    The event that galvanized the community around the station was the devastating flood of 1985. Long-time staffers recall that all the phones in the county were out, and power was out almost everywhere except, miraculously, at the radio station. As an AM station, WVMR normally did not broadcast at night, but because emergency authorities requested it, they received special permission to stay on the air at night. They broadcast around the clock for a week providing critical information not only about where services were available, but about who had been found alive and where they were. The information came in on scraps of paper dropped off at the station or from of ham radio operators around the county.
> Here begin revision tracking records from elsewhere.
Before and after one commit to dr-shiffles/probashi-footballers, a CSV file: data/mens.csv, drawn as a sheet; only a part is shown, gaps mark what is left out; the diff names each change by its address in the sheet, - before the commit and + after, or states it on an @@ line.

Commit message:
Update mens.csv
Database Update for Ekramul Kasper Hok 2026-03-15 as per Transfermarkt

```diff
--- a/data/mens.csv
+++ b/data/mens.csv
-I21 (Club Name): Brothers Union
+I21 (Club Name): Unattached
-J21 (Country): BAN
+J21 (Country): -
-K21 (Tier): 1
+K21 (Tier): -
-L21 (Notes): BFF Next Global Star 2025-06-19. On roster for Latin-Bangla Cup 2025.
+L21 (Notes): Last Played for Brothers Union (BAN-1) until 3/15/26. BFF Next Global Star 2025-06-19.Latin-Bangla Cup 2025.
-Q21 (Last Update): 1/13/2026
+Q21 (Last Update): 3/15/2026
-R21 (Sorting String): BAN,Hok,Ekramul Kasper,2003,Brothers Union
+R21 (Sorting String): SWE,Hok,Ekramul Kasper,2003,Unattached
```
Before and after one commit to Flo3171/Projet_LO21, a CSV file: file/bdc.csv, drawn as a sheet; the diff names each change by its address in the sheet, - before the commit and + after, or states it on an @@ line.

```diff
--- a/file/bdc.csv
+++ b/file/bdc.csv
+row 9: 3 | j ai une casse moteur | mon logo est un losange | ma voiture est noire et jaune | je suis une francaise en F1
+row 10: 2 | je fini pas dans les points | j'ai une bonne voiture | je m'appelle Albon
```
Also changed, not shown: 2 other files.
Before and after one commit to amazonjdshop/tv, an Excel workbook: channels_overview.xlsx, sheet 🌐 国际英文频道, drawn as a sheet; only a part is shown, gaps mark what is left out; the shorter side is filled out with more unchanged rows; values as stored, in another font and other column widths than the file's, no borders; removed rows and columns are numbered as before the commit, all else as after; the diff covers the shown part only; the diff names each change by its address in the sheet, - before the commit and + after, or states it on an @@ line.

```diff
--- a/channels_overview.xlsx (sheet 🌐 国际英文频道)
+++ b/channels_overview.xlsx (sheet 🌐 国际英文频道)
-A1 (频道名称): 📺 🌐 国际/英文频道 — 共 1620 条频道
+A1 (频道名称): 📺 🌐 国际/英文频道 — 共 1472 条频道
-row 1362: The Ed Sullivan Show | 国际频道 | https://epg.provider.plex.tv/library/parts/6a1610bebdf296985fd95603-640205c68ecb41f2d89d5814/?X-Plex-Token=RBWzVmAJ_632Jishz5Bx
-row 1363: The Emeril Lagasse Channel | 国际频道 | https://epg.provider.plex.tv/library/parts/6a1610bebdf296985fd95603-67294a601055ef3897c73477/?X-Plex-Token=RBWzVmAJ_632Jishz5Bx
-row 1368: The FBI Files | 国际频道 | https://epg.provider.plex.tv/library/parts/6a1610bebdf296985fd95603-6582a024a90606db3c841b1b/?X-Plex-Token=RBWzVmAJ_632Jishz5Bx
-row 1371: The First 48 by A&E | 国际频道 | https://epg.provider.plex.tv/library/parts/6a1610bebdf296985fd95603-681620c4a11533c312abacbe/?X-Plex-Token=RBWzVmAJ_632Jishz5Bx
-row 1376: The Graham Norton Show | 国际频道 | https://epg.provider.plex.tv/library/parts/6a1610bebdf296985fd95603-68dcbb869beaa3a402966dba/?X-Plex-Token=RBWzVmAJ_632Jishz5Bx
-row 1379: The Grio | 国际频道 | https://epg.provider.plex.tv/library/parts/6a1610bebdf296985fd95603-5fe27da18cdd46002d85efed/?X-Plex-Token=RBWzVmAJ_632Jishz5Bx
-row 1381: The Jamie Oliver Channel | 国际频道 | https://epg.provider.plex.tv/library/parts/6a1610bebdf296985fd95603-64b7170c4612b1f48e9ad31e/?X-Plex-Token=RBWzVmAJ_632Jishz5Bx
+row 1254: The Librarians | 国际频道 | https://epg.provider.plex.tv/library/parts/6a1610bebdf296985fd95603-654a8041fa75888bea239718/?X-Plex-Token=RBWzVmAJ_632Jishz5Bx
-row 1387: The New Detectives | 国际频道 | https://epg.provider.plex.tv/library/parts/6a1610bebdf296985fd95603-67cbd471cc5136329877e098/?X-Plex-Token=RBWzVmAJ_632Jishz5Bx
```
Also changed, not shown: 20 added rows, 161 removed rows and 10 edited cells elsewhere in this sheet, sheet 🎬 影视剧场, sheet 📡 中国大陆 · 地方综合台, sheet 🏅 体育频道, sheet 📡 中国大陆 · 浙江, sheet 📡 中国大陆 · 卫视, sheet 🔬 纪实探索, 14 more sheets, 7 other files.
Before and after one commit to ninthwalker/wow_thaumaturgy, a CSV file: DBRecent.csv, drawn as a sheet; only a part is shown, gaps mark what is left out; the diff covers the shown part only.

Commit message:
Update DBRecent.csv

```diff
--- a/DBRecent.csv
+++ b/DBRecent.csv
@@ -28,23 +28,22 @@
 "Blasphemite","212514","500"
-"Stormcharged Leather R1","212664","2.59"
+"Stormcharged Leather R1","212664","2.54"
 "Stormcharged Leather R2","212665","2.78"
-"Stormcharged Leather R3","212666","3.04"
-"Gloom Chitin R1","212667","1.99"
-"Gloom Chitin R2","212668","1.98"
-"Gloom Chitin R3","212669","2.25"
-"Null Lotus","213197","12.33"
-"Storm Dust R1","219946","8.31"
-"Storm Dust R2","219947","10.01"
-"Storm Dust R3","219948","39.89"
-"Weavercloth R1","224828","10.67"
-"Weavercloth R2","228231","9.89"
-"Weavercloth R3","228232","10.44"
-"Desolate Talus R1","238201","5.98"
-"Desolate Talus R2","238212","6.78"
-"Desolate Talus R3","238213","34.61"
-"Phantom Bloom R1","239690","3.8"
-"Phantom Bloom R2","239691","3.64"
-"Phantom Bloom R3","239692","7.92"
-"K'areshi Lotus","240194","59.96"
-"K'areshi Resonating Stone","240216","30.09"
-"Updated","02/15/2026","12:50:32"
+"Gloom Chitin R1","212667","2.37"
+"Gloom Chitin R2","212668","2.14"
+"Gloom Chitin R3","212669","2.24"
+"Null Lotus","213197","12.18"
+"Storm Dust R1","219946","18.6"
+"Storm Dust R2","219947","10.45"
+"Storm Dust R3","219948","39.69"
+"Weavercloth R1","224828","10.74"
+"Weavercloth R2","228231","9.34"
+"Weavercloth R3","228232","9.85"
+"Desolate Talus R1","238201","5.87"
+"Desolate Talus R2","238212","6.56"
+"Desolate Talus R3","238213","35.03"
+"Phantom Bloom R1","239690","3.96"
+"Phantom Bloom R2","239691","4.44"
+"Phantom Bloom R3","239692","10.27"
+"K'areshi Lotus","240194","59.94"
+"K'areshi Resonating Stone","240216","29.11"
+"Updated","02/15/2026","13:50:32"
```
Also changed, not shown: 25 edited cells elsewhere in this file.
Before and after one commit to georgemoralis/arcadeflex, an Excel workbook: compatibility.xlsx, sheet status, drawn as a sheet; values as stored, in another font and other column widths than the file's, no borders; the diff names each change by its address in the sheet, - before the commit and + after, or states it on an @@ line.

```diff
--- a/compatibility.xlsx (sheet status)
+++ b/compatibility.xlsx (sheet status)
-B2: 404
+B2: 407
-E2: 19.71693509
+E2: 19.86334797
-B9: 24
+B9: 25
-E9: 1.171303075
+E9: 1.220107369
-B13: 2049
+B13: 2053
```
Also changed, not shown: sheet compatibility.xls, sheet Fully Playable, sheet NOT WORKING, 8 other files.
    In the early 1990s, community leaders in Bath and Highland Counties in Virginia expressed an interest in providing similar programming services to their communities In May 1995, the Monterey, Virginia-based WVLS launched, followed by WCHG from Hot Springs in June of that year. The stations ran WVMR program during the day and local programs at night. That way, the new stations were able to broadcast a full schedule without having to hire a full-time staff. They also added a translator FM station in Durbin in July 1998. WVMR-FM in Hillsboro came online in 2010, and WNMP-FM in Marlinton in 2011.
    AMR Program Director Heather Niday explains that they were able to get around the FM restrictions in the Radio Quiet Zone through the ingenuity of her husband Chuck, a WVMR volunteer who also happens to be the person at the Observatory responsible for overseeing radio interference. “Basically we have a daisy chain. Chuck has designed a series of switches that allow us to work around the Quiet Zone. He has to get permission so we’re not interfering with the Observatory,” she explains.
    Although much has changed as the network has evolved, intensely local news coverage combined with delightfully eclectic musical programming are still mainstays of Allegheny Mountain Radio. Unlike most other radio stations in the United States. AMR has no set format. Depending on when you tune it, you might hear gospel, country, bluegrass, contemporary hits, jazz or even classical selections. An added bonus is the coverage of both Bath County Charger sand Pocahontas County High School Warriors games, which they can originate from different stations at the same time.
    Richard Hise, general manager of AMR, says that the flexibility to originate programming from different locations is a great benefit, especially in times of emergency like the derecho in 2012. “During the derecho, we had no power here at WVMR, but we have a flexibility that is unique in that we are a network of stations and can program across lines,” he notes.
    Hise started out at AMR hosting a gospel show with his wife. He feels that one of the unique and endearing things about the network is that all the DJs are all local volunteers programming music they love. “People want to hear a local voice, and our music is unique. You know what time of day it is by whose voice is on the radio,” he says.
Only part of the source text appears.